Chris: Organisation is at the top of my to-do list. That is organisation in my classrooms, digital and paperwork, and personal life.
Laura: Create a welcoming atmosphere where students can ask questions, take risks, take ownership of their learning and generate a love of learning.
If you had one wish for the new year, what would it be?
Kelsey: My wish for the new year would be that my students see value in gaining an education and want to graduate Grade 12. The graduation rate of Indigenous students is much lower than that of non-Indigenous students. My students, being from a fly-in only community, have to leave their home after Grade 9 in order to get their Grade 12. Some have never left the community in their life, so the transition can be hard, and many are not successful with attaining their Grade 12. I wish the gap in the educational achievement between Indigenous and non-Indigenous students was filled, but a wish is not enough to do that. Action needs to take place, and instilling a belief in the importance in education is the place I am going to start.
Jordan: I hope that all my students will find moments that they feel successful and learn to harness that then apply it to other aspects of their lives. We are not all experts or masters, but I hope they will be able to spread their confidence and see that they are special in their own ways. As well that I have a never-ending supply of pencils. A boy can dream.
Chris: My one wish for the new year would be to have all students finish the year having experienced success as a result of my teaching. I want students to know they hold the power to learn and that anything is possible.

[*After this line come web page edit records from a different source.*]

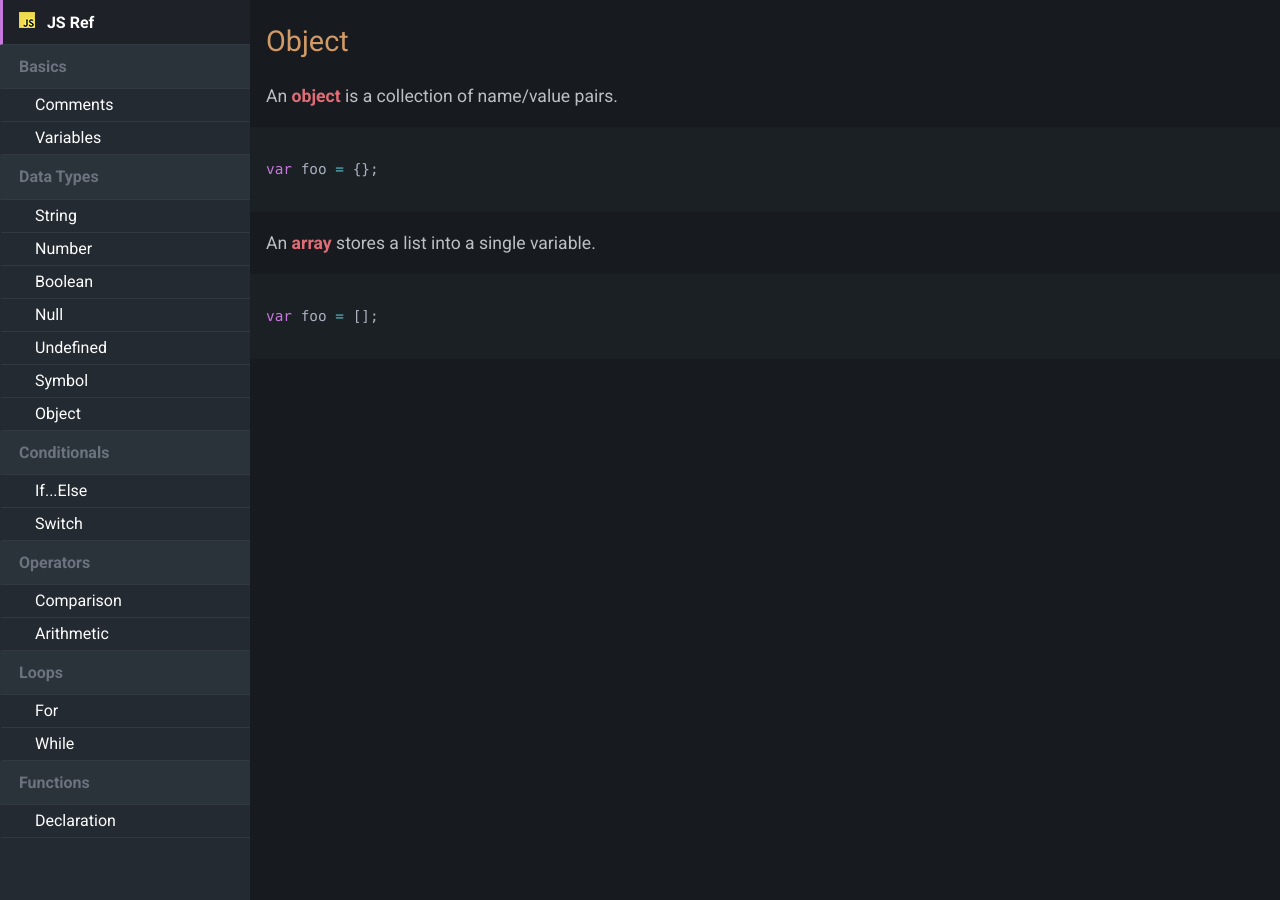
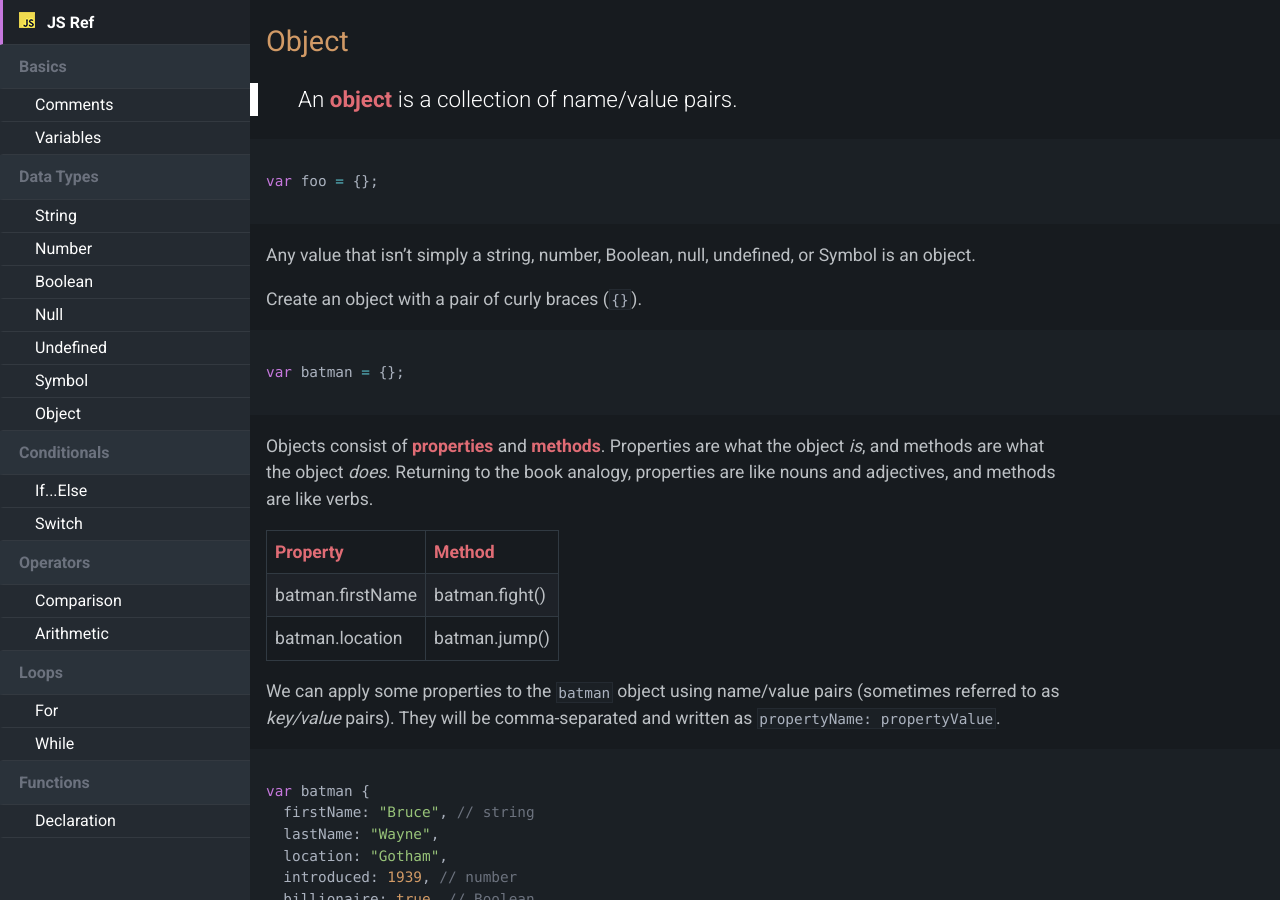
Before and after one commit to KJLarson/snippets, a Jekyll site: the page built from _pages/07_object.md, in a window 1280 px wide and 900 px high. Built offline with Jekyll 4.4.1, drawn with Linux system fonts in a browser that asks for light colours; nearby versions of some CDN libraries; some of the changed text lies outside the part shown.

Commit message:
Update 07_object.md

````diff
--- a/_pages/07_object.md
+++ b/_pages/07_object.md
@@ -6,14 +6,110 @@ permalink: /object/
 
 ---
 
-An **object** is a collection of name/value pairs.
+> An **object** is a collection of name/value pairs.
 
 ```js
 var foo = {};
 ```
 
-An **array** stores a list into a single variable.
+Any value that isn't simply a string, number, Boolean, null, undefined, or Symbol is an object.
+
+Create an object with a pair of curly braces (`{}`).
 
 ```js
-var foo = [];
+var batman = {};
 ```
+
+Objects consist of **properties** and **methods**. Properties are what the object *is*, and methods are what the object *does*. Returning to the book analogy, properties are like nouns and adjectives, and methods are like verbs.
+
+**Property** | **Method**
+--- | ---
+batman.firstName | batman.fight()
+batman.location | batman.jump()
+
+We can apply some properties to the `batman` object using name/value pairs (sometimes referred to as *key/value* pairs). They will be comma-separated and written as `propertyName: propertyValue`.
+
+```js
+var batman {
+  firstName: "Bruce", // string
+  lastName: "Wayne",
+  location: "Gotham",
+  introduced: 1939, // number
+  billionaire: true, // Boolean
+  weakness: null // null
+};
+```
+
+As you can see, we can apply any primitive data type as a value in an object. We can retrieve an individual value with a dot (`.`).
+
+```js
+batman.firstName; // returns Bruce, a string
+```
+
+We can also retrieve the value with bracket notation.
+
+```js
+batman["firstName"]; // returns Bruce
+```
+
+A JavaScript property name must be a valid JavaScript string or numeric literal. If the name begins with a number or has a space, it must be accessed using the bracket notation. [Read: MDN](https://developer.mozilla.org/en-US/docs/Web/JavaScript/Guide/Working_with_Objects#Objects_and_properties)
+
+```js
+batman.secret identity; // invalid
+batman["Secret Identity"]; // valid
+```
+
+A method performs an action. Here is a simple example.
+
+```js
+var batman {
+  firstName: "Bruce",
+  lastName: "Wayne",
+  secretIdentity: function() { // method
+    return this.firstName + " " + this.lastName;
+  }
+};
+```
+
+Instead of a simple data type as the value, I have a `function`. The `function` is concatenating `firstName` and `lastName` for `this` object and returning the result. In the example, `this` is the same as `batman` because it's inside the object (`{}`).
+
+```js
+batman.secretIdentity(); // returns Bruce Wayne, a concatenation of two properties
+```
+
+A method is indicated by parentheses. (`()`).
+
+> **Note:** - the last item in a list of objects does not end in a comma.
+
+### Arrays
+
+> An **array** stores a list into a single variable.
+
+Since an array contains more than one value, it's a type of object. Create an array with a pair of straight braces (`[]`).
+
+```js
+var ninjaTurtles = [];
+```
+
+Arrays do not contain name/value pairs.
+
+```js
+var ninjaTurtles = [
+  "Leonardo",
+  "Michelangelo",
+  "Raphael",
+  "Donatello"
+];
+```
+
+You can get an individual value by referencing the `index` of the array. In programming, counting starts at zero, so the first item in a list will always be `[0]`.
+
+```js
+var leader = ninjaTurtles[0]; // applies Leonardo to the leader variable
+```
+
+You can see how many items are in an array with `length`.
+
+```js
+ninjaTurtles.length; // returns 4
+```
````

Laura: That my students and I will be curious, creative, collaborative, critical thinkers, and discover how to be good citizens.
What advice would you have given yourself as a new teacher?
Kelsey: Being that I am a new teacher, and this will be my first time teaching on my own, I want to remind myself that it’s okay to not know everything. It’s okay to try new things and experiment. It is a learning process and I cannot be hard on myself. Burn out is a major concern to new teachers, so if I can be gentle on myself this year, I have done my job right. Also just have some fun!
Jordan: Learn to not sweat the small stuff. You are going to have days where your plans go out the window and you fall flat on your face, but you just have to pick yourself up and take it for what it is. As well take time for yourself. We often get caught up in work every evening and over the weekends. You need to be your best self to be the best that you can for your students. Go to the gym, the spa, read a book that you like that’s perhaps not about educational pedagogy, just do something for you as a person.
Chris: As a new teacher I would have told myself to stop striving for perfection, enjoy the crazy chaos that teaching is and understand when I have done enough. I will never be able to do all the things I would like to support my students, time is not finite, but I can prioritise the most important things and still have the same student success.
Laura: Seek advice and guidance from those around them in their school/division – I was fortunate to have a mentor (my student support teacher) who I could ask questions, plan with and watch teach. Be flexible in your teaching, sometimes you think you have an amazing lesson and your students are not engaged it is okay to stop and maybe try that lesson another day. Be prepared and organized, there is a lot of paperwork, notes, and assessments. Take time for yourself, I was told that your first year is a year of survival and it is stressful, but it is so rewarding and you need to take time for yourself to be the best teacher you can be. It’s about balance.